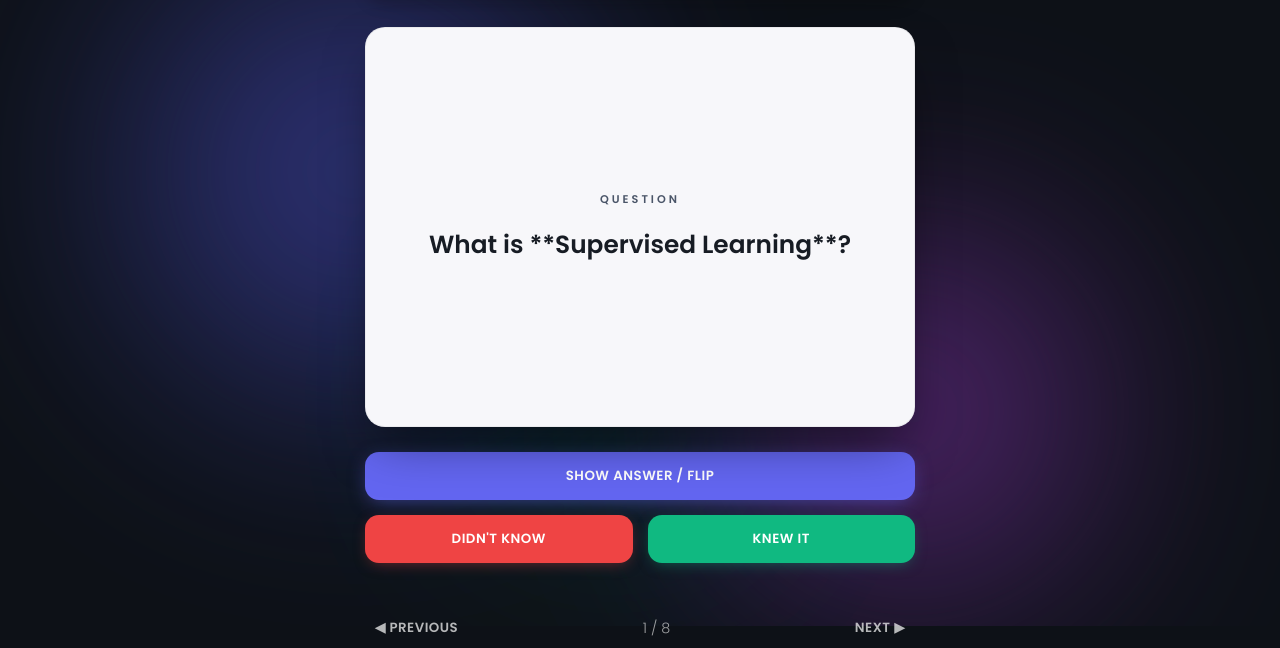
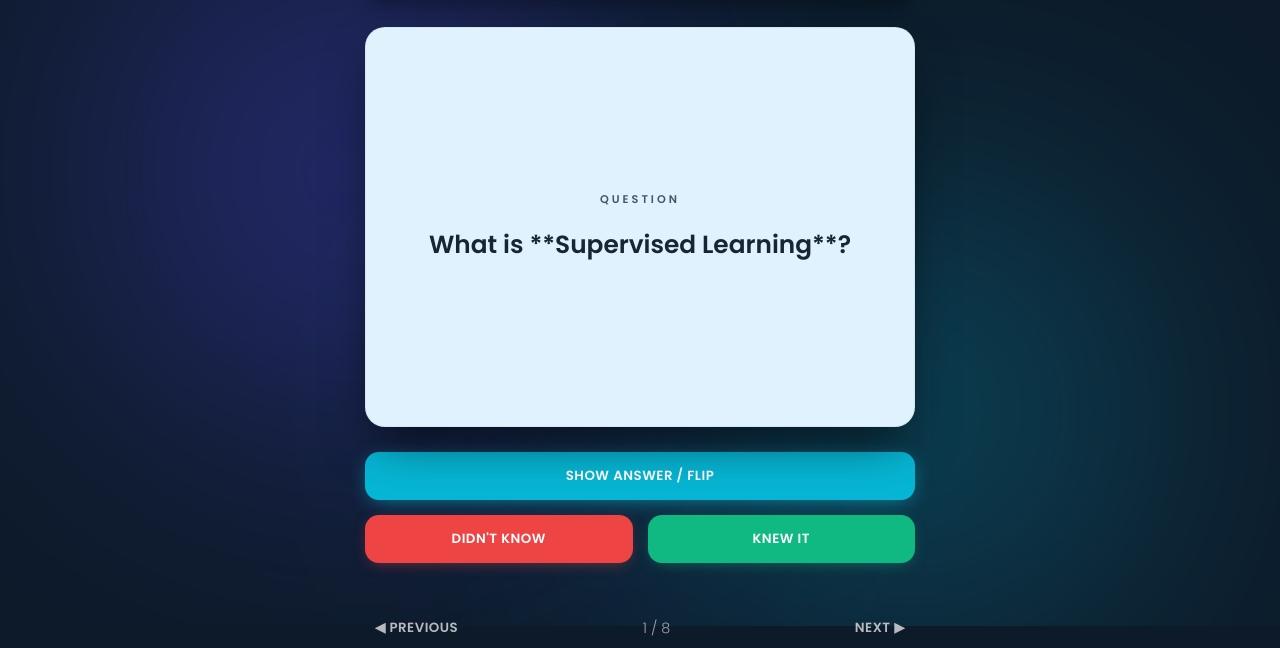
Before and after one commit to akshitasharma07-del/ATA_ASSIGNMENT, a plain HTML site: page index.html in a window 1280 px wide. Shown: the part 174-822 px from the top of the page. Drawn offline with Linux system fonts and the light colour scheme.

Commit message:
KEEP GOING

```diff
--- a/index.html
+++ b/index.html
@@ -31,14 +31,14 @@
                     <div class="content" id="card-question">Loading...</div>
                 </div>
                 <div class="card-face card-back">
-                    <div class="label" style="color: var(--accent-main);">Answer</div>
+                    <div class="label" id="back-label">Answer</div>
                     <div class="content" id="card-answer">Loading...</div>
                 </div>
             </div>
         </div>
 
         <div class="controls">
-            <button class="btn-reveal" onclick="toggleFlip()"> Show Answer / Flip </button>
+            <button class="btn-reveal" id="btn-reveal" onclick="toggleFlip()"> Show Answer / Flip </button>
 
             <div class="action-buttons">
                 <button class="btn-didnt" onclick="handleRate(false)">Didn't Know</button>
@@ -50,9 +50,9 @@
             </div>
 
             <div class="nav-buttons">
-                <button class="btn-nav" onclick="changeCard(-1)">&#9664; Previous</button>
+                <button class="btn-nav" id="btn-prev" onclick="changeCard(-1)">&#9664; Previous</button>
                 <span class="progress-text" id="progress-text">1 / 8</span>
-                <button class="btn-nav" onclick="changeCard(1)">Next &#9654;</button>
+                <button class="btn-nav" id="btn-next" onclick="changeCard(1)">Next &#9654;</button>
             </div>
         </div>
     </div>
--- a/script.js
+++ b/script.js
@@ -24,6 +24,8 @@ const progressEl = document.getElementById('progress-text');
 const scoreKnewEl = document.getElementById('score-knew');
 const scoreDidntEl = document.getElementById('score-didnt');
 const progressBarEl = document.getElementById('progress-bar');
+const btnPrev = document.getElementById('btn-prev');
+const btnNext = document.getElementById('btn-next');
 
 /* --- INITIALIZATION --- */
 function init() {
@@ -48,13 +50,17 @@ function renderCard() {
 
 function updateContent() {
     const currentCard = deck[currentIndex];
-    questionEl.innerHTML = currentCard.q; // Use innerHTML to allow bolding in Q&A
+    questionEl.innerHTML = currentCard.q;
     answerEl.innerHTML = currentCard.a;
     progressEl.textContent = `${currentIndex + 1} / ${deck.length}`;
 
     // Update Progress Bar
     const progress = ((currentIndex + 1) / deck.length) * 100;
     progressBarEl.style.width = `${progress}%`;
+
+    // Disable navigation buttons at start/end for interactive feedback
+    btnPrev.disabled = currentIndex === 0;
+    btnNext.disabled = currentIndex === deck.length - 1;
 }
 
 function toggleFlip() {
@@ -88,7 +94,7 @@ function handleRate(knewIt) {
             if (currentIndex < deck.length - 1) {
                 setTimeout(() => {
                     changeCard(1);
-                }, 600); // Allow time for scoring feedback and animation
+                }, 600);
             } else {
                 // Deck Complete logic
                 alert(`Deck complete! You Knew: ${scoreKnew}, Reviewed: ${scoreDidnt}. Great studying!`);
@@ -99,7 +105,7 @@ function handleRate(knewIt) {
                 scoreDidntEl.textContent = scoreDidnt;
                 renderCard();
             }
-        }, 200); // Short delay after the flip is triggered
+        }, 200);
     }
 }
 
@@ -108,7 +114,7 @@ function handleRate(knewIt) {
 function setupParallax() {
     document.addEventListener("mousemove", (e) => {
         const orbs = document.querySelectorAll('.orb');
-        const x = (window.innerWidth - e.pageX * 2) / 150; /* Softer movement */
+        const x = (window.innerWidth - e.pageX * 2) / 150;
         const y = (window.innerHeight - e.pageY * 2) / 150;
 
         orbs.forEach(orb => {
--- a/style.css
+++ b/style.css
@@ -1,22 +1,26 @@
 /* --- CSS VARIABLES & RESET --- */
 :root {
-    /* Sophisticated Dark Theme */
-    --bg-color: #0d1117; /* Very dark background */
-    --card-bg: #f7f7fa; /* Light card face for contrast */
-    --text-primary: #171c24;
-    --text-secondary: #4a5568;
-    /* Accent Colors */
-    --accent-main: #6366f1; /* Indigo */
-    --accent-secondary: #a855f7; /* Violet */
+    /* Updated Dark Theme with Blue/Cyan Focus */
+    --bg-color: #0d1a29; /* Deep blue background */
+    --card-bg: #e0f2fe; /* Very Light Blue for cards */
+    --card-back-bg: #f8ffff; /* Slightly lighter back */
+    --text-primary: #172534;
+    --text-secondary: #475569;
+
+    /* New Accent Colors */
+    --accent-main: #06b6d4; /* Cyan/Sky Blue */
+    --accent-secondary: #3b82f6; /* Brighter Blue */
     --accent-green: #10b981;
     --accent-red: #ef4444;
+
     /* Glassmorphism/Shadows */
-    --glass-bg: rgba(255, 255, 255, 0.05); /* Lighter glass */
-    --glass-border: rgba(255, 255, 255, 0.1);
-    --shadow-strong: 0 25px 50px -12px rgba(0, 0, 0, 0.5);
-    --shadow-subtle: 0 8px 15px rgba(0, 0, 0, 0.2);
+    --glass-bg: rgba(255, 255, 255, 0.05);
+    --glass-border: rgba(6, 182, 212, 0.3); /* Blue tinted border */
+    --shadow-strong: 0 25px 50px -12px rgba(0, 0, 0, 0.6);
+    --shadow-subtle: 0 8px 15px rgba(0, 0, 0, 0.3);
+
     --font-main: 'Poppins', sans-serif;
-    --transition-speed: 0.8s; /* Slower, smoother flip */
+    --transition-speed: 0.8s;
     --card-radius: 20px;
 }
 
@@ -25,7 +29,7 @@
 body {
     font-family: var(--font-main);
     background-color: var(--bg-color);
-    color: #e5e7eb; /* Light gray for main text */
+    color: #e5e7eb;
     height: 100vh;
     overflow: hidden;
     display: flex;
@@ -34,62 +38,61 @@ body {
     perspective: 1000px;
 }
 
-/* --- PARALLAX BACKGROUND (Refined Orbs) --- */
+/* --- PARALLAX BACKGROUND (Cohesive Orbs) --- */
 .parallax-wrapper {
     position: absolute;
     top: 0; left: 0; width: 100%; height: 100%;
     z-index: -1;
     overflow: hidden;
-    filter: saturate(1.5); /* Boost color saturation slightly */
 }
 
 .orb {
     position: absolute;
     border-radius: 50%;
-    filter: blur(120px); /* Increased blur for smoother glow */
-    opacity: 0.4;
+    filter: blur(140px); /* More aggressive blur */
+    opacity: 0.5;
     transition: transform 0.1s linear;
 }
 
 .orb-1 {
     width: 450px; height: 450px;
-    background: var(--accent-main);
+    background: #4f46e5; /* Violet/Blue */
     top: 15%; left: 10%;
 }
 
 .orb-2 {
     width: 350px; height: 350px;
-    background: var(--accent-secondary);
+    background: var(--accent-main);
     bottom: 5%; right: 15%;
 }
 
 .orb-3 {
     width: 200px; height: 200px;
-    background: var(--accent-green);
+    background: var(--accent-secondary);
     top: 60%; left: 40%;
-    opacity: 0.25;
+    opacity: 0.3;
 }
 
 /* --- MAIN APP CONTAINER --- */
 .app-container {
     width: 90%;
-    max-width: 550px; /* Slightly wider */
-    height: 90vh; /* Slightly taller */
+    max-width: 550px;
+    height: 90vh;
     display: flex;
     flex-direction: column;
     justify-content: space-between;
     z-index: 10;
 }
 
-/* --- HEADER & SCORE (Glassmorphism + Gradient) --- */
+/* --- HEADER & SCORE --- */
 header {
     text-align: center;
     margin-bottom: 30px;
-    backdrop-filter: blur(10px); /* Sharper blur */
+    backdrop-filter: blur(10px);
     background: var(--glass-bg);
     padding: 20px;
     border-radius: 20px;
-    border: 1px solid var(--glass-border);
+    border: 1px solid var(--glass-border); /* New blue glass border */
     box-shadow: var(--shadow-subtle);
 }
 
@@ -98,8 +101,7 @@ h1 {
     font-weight: 700;
     letter-spacing: 2px;
     margin-bottom: 10px;
-    /* Text Gradient for elegance */
-    background: linear-gradient(90deg, #ffffff, #d1d5db);
+    background: linear-gradient(90deg, #ffffff, #88d4f4); /* Lighter blue gradient */
     -webkit-background-clip: text;
     -webkit-text-fill-color: transparent;
 }
@@ -132,18 +134,24 @@ h1 {
     position: relative;
     margin-bottom: 25px;
     cursor: pointer;
-    min-height: 400px; /* Ensure a minimum height */
+    min-height: 400px;
 }
 
 .card {
     width: 100%;
     height: 100%;
     position: relative;
-    /* Bounce effect */
     transition: transform var(--transition-speed) cubic-bezier(0.68, -0.55, 0.265, 1.55);
     transform-style: preserve-3d;
     border-radius: var(--card-radius);
     box-shadow: var(--shadow-strong);
+}
+
+/* Interactive Card Effect */
+.card:hover {
+    box-shadow: 0 30px 60px -15px rgba(0, 0, 0, 0.8);
+    transform: translateY(-5px);
+    transition: transform 0.3s ease, box-shadow 0.3s ease;
 }
 
 .card.is-flipped {
@@ -163,19 +171,18 @@ h1 {
     text-align: center;
     border-radius: var(--card-radius);
     color: var(--text-primary);
-    transition: background 0.3s ease;
 }
 
 .card-front {
-    background: var(--card-bg);
+    background: var(--card-bg); /* Light Blue Face */
     border: 1px solid rgba(0, 0, 0, 0.05);
 }
 
 .card-back {
-    background: #f0f0f5; /* Very light gray for slight difference */
+    background: var(--card-back-bg); /* Slightly Lighter Blue Back */
     transform: rotateY(180deg);
-    border: 5px solid var(--accent-main); /* Stronger border */
-    box-shadow: inset 0 0 15px rgba(99, 102, 241, 0.3); /* Inner glow */
+    border: 5px solid var(--accent-main); /* Cyan Border */
+    box-shadow: inset 0 0 15px rgba(6, 182, 212, 0.3); /* Cyan Inner glow */
 }
 
 .label {
@@ -188,9 +195,14 @@ h1 {
 }
 
 .content {
-    font-size: 1.55rem; /* Larger and more prominent */
+    font-size: 1.55rem;
     line-height: 1.4;
     font-weight: 600;
+}
+
+/* Card Back Label Color Change */
+#back-label {
+    color: var(--accent-main) !important;
 }
 
 /* --- CONTROLS --- */
@@ -227,19 +239,19 @@ button {
 
 button:active { transform: scale(0.97); }
 
-/* Reveal Button - Elegant Glow */
+/* Reveal Button - Cyan Glow */
 .btn-reveal {
     background: var(--accent-main);
-    color: white;
-    box-shadow: 0 4px 20px -5px rgba(99, 102, 241, 0.6);
+    color: #fff;
+    box-shadow: 0 4px 20px -5px rgba(6, 182, 212, 0.7);
     width: 100%;
 }
 .btn-reveal:hover {
-    background: #4f46e5;
-    box-shadow: 0 6px 25px -5px rgba(99, 102, 241, 0.8);
+    background: #0891b2;
+    box-shadow: 0 6px 25px -5px rgba(6, 182, 212, 1);
 }
 
-/* Rating Buttons - Distinct colors with subtle pop */
+/* Rating Buttons - Increased interactivity */
 .btn-knew {
     background: var(--accent-green);
     color: #fff;
@@ -256,13 +268,13 @@ button:active { transform: scale(0.97); }
 }
 .btn-didnt:hover { background: #dc2626; }
 
-/* Navigation Buttons - Minimalist */
+/* Navigation Buttons - Subtle hover */
 .btn-nav {
     background: transparent;
     color: rgba(255,255,255,0.7);
     padding: 10px;
 }
-.btn-nav:hover { color: white; background: rgba(255, 255, 255, 0.1); }
+.btn-nav:hover { color: var(--accent-main); background: rgba(255, 255, 255, 0.1); }
 
 /* Progress Bar */
 .progress-indicator {
@@ -274,7 +286,7 @@ button:active { transform: scale(0.97); }
 }
 .progress-bar {
     height: 100%;
-    width: 0%; /* Controlled by JS */
+    width: 0%;
     background: linear-gradient(90deg, var(--accent-secondary), var(--accent-main));
     border-radius: 5px;
     transition: width 0.5s ease;
```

****************************************

List each line of the entries that holds the string "function".

▸ Answer for the task:
 function init() {
@@ -48,13 +50,17 @@ function renderCard() {
 function updateContent() {
 function toggleFlip() {
@@ -88,7 +94,7 @@ function handleRate(knewIt) {
@@ -99,7 +105,7 @@ function handleRate(knewIt) {
@@ -108,7 +114,7 @@ function handleRate(knewIt) {
 function setupParallax() {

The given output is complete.